"The bottom line for us in terms of the bonding issue is really that we need a higher level of capital investment than is presently being considered for FY18 and the years immediately beyond," he said, citing a shortage of affordable housing, aging infrastructure and climate change as the greatest threats to the state economy. "We're not fiscal experts ... but I think we can say that our economy is at risk by not spending enough money on these areas."
The Massachusetts Taxpayers Foundation disagreed, and its president said that the Debt Affordability Committee's recommendation to increase capital spending next fiscal year by about 3 percent makes the most sense.
"Given that revenue growth that we're projecting for fiscal year 2018 are about 2.6 percent, so making sure that the capital budget doesn't grow at a higher rate than overall tax revenue growth I think is pretty important," Eileen McAnneny said. "I think their $70 million (increase) is in that ballpark." McAnneny on Tuesday also renewed MTF's call for "a rigorous review of the cost and value of projects" to be made public before any money is allocated in a capital plan, an annual review to "reestablish the timelines, costs, benefits, and value" of each project, and a detailed accounting of project expenditures from any state agency that receives capital funds.
In September 2016, the House Committee on Bonding, Capital Expenditures and State Assets concluded that because of low interest rates and the state's AA+ bond rating, the cost of long-term borrowing "has not been as cheap as it is now in the lifetime of most people working in Massachusetts" and the state should borrow more money to make capital investments.
Here is a re-cap of the key legislative races for the 2017-2018 Massachusetts Legislature:

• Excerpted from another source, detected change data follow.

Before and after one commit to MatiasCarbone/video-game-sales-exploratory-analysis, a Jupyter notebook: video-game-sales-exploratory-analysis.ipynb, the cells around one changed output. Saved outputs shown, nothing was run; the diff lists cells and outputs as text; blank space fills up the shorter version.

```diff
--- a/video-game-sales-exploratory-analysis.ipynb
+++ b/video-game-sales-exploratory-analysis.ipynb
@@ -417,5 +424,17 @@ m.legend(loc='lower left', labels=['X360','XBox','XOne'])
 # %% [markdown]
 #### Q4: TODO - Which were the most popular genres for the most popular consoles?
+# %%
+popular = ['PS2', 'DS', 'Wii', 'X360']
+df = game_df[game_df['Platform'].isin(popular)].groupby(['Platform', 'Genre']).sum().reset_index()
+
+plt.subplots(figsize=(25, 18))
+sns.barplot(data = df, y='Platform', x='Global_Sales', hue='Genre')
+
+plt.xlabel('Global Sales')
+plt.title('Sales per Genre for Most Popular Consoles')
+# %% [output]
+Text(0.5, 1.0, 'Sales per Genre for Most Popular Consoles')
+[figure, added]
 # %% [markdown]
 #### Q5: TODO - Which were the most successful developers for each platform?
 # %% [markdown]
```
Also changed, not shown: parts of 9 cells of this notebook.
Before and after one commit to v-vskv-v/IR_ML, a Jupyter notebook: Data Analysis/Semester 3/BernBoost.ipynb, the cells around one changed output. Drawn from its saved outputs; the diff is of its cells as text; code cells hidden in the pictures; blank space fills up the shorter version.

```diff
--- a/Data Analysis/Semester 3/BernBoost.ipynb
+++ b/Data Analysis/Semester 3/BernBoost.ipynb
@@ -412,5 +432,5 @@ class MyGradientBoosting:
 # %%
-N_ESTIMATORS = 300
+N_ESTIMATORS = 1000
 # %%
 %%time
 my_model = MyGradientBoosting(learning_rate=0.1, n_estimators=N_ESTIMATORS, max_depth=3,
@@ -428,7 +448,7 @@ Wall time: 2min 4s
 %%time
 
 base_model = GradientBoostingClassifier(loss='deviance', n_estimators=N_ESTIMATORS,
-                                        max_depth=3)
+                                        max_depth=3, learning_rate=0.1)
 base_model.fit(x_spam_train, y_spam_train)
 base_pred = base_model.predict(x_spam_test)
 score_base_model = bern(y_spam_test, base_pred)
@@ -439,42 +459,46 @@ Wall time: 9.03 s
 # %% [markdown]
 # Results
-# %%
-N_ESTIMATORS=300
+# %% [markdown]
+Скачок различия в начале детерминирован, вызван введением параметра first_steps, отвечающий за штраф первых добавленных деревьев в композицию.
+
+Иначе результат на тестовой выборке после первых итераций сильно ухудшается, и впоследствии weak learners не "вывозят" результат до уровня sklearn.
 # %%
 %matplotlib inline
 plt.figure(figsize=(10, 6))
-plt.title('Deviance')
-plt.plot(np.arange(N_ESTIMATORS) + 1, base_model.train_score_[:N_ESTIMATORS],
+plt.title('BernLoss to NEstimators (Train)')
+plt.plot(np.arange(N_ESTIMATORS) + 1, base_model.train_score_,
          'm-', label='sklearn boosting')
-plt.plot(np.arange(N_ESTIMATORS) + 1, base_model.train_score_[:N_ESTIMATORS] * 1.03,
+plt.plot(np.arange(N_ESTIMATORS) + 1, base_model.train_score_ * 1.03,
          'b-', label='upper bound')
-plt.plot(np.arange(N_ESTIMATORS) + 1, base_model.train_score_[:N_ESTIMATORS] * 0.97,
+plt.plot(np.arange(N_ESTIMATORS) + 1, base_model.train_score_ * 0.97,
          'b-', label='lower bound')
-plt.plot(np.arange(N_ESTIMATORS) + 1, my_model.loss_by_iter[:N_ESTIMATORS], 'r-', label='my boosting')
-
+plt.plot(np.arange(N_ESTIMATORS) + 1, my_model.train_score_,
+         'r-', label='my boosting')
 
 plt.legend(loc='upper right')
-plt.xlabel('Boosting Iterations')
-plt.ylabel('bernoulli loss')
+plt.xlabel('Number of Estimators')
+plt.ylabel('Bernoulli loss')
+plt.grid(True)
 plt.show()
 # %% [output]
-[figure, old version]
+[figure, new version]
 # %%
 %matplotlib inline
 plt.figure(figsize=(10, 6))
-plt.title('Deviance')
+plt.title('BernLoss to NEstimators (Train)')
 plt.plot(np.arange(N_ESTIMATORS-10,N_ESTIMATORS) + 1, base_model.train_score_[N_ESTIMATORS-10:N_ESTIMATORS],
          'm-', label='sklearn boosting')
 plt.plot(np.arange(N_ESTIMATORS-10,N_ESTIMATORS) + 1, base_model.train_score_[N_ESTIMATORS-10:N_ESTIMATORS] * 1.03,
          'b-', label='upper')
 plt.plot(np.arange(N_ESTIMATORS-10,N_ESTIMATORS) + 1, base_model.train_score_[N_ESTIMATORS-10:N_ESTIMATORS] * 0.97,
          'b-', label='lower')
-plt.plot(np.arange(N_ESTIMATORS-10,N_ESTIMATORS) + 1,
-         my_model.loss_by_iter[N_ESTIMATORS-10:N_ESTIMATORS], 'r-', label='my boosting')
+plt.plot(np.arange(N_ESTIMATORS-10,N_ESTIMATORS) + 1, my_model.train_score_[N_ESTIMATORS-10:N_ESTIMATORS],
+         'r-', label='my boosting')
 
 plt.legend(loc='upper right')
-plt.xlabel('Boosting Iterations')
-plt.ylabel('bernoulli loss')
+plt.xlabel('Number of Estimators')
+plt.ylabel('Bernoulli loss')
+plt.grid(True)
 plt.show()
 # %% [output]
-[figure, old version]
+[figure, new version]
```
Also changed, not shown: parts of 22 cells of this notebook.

State Senate


Berkshire, Hampshire, Franklin and Hampden District

Newcomer Adam Hinds (D-Pittsfield) defeated Christine Canning (R, Lanesborough) to win the State Senate seat vacated by State Senator Ben Downing.


Cape and Islands District

In the close race for the State Senate seat vacated by State Senator Dan Wolf, Democrat Julian Cyr (D-Truro) defeated Anthony Schiavi (R-Harwich). Cyr earned an endorsement from President Obama late in the campaign.


Norfolk, Bristol and Plymouth District

State Representative Walter Timilty (D-Milton) decisively defeated third party candidate Jonathan Lott for the open State Senate seat vacated by Brian Joyce.


2nd Essex and Middlesex District

State Senator Barbara L'Italien (D-Andover) decisively defeated challenger Susan LaPlante (R- Lawrence) to win a second term in the Senate in one of the targeted seats Republicans looked to overturn.


State House of Representatives


9th Essex District

In one of the more closely watched races in the House, State Rep. Don Wong (R-Saugus) held off a spirited challenge by newcomer Jen Migliore to maintain his seat in the House.


4th Middlesex District

State Rep. Danielle Gregoire (D-Malborough) won decidedly against challenger Paul Ferro (R-Malborough).


31st Middlesex District

State Rep. Mike Day (D-Stoneham) defeated second time challenger Caroline Colarusso (R-Stoneham).


3rd Plymouth District

In the open seat vacated by former State Rep. Garett Bradley, former Hull Selectwoman Joan Mechino (D-Hull) defeated Kristen Arute (R-Hingham).